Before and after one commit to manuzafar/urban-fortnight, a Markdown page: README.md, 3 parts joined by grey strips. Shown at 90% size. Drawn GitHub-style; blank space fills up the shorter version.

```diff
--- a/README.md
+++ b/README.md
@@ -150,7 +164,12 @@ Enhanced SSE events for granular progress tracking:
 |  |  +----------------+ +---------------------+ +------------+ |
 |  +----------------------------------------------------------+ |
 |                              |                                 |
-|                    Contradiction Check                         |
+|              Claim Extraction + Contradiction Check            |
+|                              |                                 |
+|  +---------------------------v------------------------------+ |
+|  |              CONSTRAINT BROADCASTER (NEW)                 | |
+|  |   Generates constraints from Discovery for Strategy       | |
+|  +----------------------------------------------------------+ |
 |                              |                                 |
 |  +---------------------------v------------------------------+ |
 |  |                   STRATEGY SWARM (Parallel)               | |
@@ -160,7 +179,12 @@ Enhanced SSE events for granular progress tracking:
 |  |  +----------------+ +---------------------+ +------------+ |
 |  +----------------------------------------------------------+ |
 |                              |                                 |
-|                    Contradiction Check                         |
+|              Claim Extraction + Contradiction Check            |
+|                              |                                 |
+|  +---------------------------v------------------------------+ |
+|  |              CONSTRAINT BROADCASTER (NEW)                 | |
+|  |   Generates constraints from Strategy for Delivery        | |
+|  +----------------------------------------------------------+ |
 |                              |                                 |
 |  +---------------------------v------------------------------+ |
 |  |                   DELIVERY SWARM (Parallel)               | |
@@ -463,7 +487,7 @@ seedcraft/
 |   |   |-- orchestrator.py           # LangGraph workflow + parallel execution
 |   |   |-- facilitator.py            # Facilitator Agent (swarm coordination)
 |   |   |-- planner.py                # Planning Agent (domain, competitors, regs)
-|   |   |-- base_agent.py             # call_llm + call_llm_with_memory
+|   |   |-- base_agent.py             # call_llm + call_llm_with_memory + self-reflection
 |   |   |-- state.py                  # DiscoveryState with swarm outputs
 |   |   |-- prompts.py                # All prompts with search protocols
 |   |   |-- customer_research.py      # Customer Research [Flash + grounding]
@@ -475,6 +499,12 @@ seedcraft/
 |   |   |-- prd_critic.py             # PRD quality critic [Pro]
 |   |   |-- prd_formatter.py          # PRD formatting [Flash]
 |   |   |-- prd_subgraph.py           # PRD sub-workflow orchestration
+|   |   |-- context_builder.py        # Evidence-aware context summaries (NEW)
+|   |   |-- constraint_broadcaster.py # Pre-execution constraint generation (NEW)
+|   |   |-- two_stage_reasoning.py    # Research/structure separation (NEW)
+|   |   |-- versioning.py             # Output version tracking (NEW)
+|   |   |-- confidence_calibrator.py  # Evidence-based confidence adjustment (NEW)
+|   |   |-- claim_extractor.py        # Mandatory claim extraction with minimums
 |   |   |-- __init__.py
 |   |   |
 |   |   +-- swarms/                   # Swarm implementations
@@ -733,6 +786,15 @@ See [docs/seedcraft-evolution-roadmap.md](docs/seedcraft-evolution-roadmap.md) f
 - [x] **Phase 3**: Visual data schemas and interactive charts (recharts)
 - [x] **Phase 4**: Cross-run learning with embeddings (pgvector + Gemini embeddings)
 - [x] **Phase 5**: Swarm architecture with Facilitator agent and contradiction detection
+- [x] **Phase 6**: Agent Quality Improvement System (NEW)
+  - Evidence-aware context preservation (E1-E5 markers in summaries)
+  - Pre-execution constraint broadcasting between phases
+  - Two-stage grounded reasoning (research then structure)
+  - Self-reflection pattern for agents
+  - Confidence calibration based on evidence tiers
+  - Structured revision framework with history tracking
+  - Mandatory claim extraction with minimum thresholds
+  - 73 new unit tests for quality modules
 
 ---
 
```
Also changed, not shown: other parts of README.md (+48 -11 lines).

####

> [REQUIRED ACTION]:
Only the count, no other text: how many lines in the listing above hold "tracking"?

> [SOLVED EXERCISE]:
4